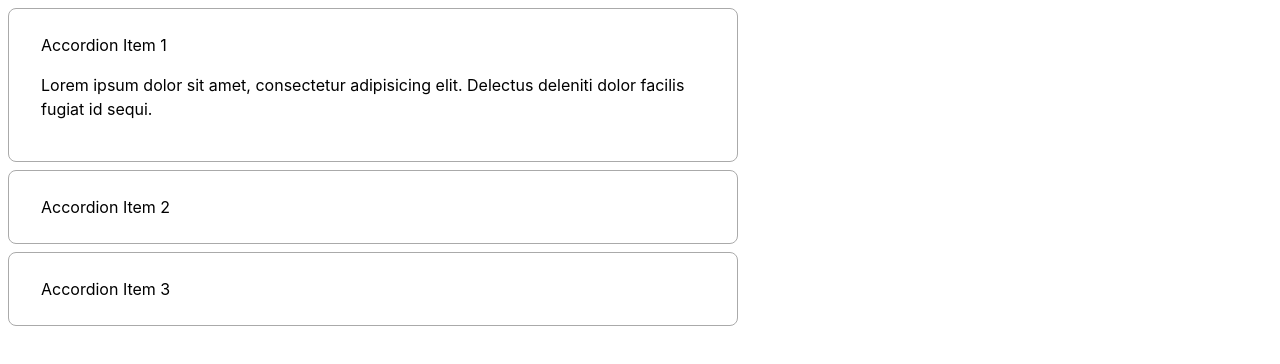
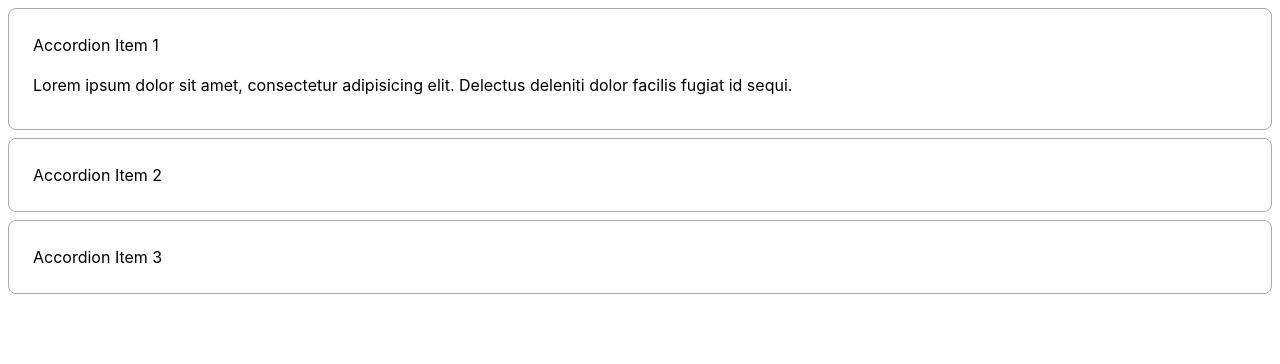
Before and after one commit to js-tasks-ru/htmlcss-20240216_chin-chin-23, a website: page 03-lection1/02-accordion/index.html in a window 1280 px wide. Both pictures are taken after a click on the heading "Accordion Item 1". Drawn offline with Linux system fonts and the light colour scheme.

Commit message:
fixes after second review

```diff
--- a/03-lection1/02-accordion/accordion.css
+++ b/03-lection1/02-accordion/accordion.css
@@ -1,12 +1,12 @@
-.accordion {
-    width: 730px;
-}
-
 .accordion__item {
     border: 1px solid #aaa;
     border-radius: 8px;
-    padding: 24px 32px;
+    padding: 24px;
     margin-bottom: 8px;
+}
+
+.accordion__item[open] {
+    padding-bottom: 32px;
 }
 
 .accordion__item:last-child {
@@ -36,4 +36,5 @@
     font-weight: 400;
     line-height: 24px;
     font-family: 'Inter', serif;
+    margin: 16px 0 0;
 }
```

+ + +

= What to do =
Lines containing the string "padding" in the material: report how many there are, with no added words.

= Reply =
3